Fabienne Schopf of the University of Stuttgart has been in the Reading Room consulting the archives of the English Goethe Society and I asked her why:
I am consulting documents, e.g. letters, annual reports and the Publications of the English Goethe Society (EGS), London. I am especially interested in the period between 1886, when the Society was founded, until the outbreak of the First World War in 1914. A similar society, the Goethe-Gesellschaft was founded in 1885 at Weimar, Germany. My master’s thesis will compare and analyze the efforts and publications of the societies.
Founded in 1886 with the aims ‘to promote and extend the study of Goethe’s work and thought, and to encourage original research upon all subjects connected with Goethe’ (English Goethe Society, First Annual Report presented at a Business Meeting 1 December 1886), the English Goethe Society continues to be active today.
Many of the Society’s records were lost in the bombing of University College London in 1940, where they were stored at the time. The core of the papers now available to researchers at Senate House Library was in the possession of Ella Oswald, the daughter of Dr Eugen Oswald, a founder of the Society, and were depositied with The Institute of Germanic Studies in 1955.
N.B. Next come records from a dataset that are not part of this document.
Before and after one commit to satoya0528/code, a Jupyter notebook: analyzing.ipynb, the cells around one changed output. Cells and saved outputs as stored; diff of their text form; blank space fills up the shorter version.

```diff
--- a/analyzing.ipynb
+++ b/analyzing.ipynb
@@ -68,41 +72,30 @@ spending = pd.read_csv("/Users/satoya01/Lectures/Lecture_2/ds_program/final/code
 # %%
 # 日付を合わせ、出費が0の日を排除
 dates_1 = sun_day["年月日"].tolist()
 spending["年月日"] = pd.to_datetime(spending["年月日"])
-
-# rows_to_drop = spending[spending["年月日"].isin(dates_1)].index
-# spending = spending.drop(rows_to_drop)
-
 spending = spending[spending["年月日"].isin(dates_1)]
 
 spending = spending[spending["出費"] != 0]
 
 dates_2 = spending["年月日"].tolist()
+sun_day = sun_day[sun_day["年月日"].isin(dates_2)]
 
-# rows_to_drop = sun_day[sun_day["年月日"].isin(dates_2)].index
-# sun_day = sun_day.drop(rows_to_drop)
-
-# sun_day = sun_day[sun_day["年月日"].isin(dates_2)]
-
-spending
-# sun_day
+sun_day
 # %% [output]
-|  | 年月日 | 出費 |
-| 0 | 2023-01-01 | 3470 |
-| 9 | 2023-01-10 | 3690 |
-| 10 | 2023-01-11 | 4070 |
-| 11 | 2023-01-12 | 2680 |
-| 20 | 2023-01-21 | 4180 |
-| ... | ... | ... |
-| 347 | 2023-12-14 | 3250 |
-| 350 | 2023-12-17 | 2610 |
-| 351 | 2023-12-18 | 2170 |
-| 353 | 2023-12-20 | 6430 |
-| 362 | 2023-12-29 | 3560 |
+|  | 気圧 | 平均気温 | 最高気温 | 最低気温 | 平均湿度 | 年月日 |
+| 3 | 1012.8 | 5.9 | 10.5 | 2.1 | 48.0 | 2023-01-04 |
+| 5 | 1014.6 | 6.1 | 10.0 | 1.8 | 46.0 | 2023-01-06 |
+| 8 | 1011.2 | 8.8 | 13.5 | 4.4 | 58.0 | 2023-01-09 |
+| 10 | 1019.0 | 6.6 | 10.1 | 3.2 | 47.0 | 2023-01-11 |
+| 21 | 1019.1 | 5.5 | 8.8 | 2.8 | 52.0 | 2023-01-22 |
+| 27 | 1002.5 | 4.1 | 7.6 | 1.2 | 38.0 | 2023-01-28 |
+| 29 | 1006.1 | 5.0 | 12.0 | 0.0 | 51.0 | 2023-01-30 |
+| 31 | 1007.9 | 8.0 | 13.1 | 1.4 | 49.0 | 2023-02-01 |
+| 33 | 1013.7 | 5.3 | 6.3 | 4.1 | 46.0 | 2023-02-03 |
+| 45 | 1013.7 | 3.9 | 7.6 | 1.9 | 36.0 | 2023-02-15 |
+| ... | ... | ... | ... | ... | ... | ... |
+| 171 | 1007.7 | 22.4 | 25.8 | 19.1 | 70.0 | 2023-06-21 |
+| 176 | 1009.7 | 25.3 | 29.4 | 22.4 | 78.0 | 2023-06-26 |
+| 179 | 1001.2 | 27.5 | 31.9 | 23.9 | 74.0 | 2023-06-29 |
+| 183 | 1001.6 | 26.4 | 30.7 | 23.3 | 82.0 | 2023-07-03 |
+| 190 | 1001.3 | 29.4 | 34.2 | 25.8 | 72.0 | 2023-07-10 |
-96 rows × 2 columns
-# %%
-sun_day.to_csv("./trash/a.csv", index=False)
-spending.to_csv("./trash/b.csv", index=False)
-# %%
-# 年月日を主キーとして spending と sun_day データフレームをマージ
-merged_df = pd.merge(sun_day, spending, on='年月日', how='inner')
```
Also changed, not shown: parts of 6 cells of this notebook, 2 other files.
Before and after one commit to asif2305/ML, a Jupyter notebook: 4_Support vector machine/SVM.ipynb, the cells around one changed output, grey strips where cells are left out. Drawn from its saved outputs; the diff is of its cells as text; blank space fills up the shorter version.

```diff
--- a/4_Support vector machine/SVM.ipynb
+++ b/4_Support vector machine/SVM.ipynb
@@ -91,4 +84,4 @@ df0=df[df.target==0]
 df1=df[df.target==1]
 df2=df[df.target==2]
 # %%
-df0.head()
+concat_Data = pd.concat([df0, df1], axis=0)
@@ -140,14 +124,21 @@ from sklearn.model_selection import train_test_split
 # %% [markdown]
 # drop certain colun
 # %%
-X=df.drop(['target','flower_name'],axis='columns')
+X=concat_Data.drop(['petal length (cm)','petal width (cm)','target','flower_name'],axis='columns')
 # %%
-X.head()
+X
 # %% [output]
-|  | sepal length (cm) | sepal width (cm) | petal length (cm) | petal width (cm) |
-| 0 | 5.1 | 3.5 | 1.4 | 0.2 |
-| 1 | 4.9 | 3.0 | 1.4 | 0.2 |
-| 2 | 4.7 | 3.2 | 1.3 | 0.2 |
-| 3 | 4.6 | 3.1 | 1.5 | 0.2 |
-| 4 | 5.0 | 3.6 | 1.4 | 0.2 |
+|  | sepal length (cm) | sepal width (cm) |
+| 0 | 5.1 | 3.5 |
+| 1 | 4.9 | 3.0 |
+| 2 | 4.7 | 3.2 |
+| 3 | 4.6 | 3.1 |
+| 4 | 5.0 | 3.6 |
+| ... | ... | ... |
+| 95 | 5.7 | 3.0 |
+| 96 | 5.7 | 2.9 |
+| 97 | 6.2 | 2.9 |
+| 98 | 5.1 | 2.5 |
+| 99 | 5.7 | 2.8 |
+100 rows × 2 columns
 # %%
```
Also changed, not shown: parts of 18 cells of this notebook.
The collection now consists of c.1500 items, with the majority of them catalogued online. Among the the collection’s files of correspondence, administrative records and publications are some more unusual artifacts, including fragments of Goethe’s hair (EGS.5.2.PER (iii)), 18th-century silhouettes (EGS.5.2.SIL) and a bust of Goethe.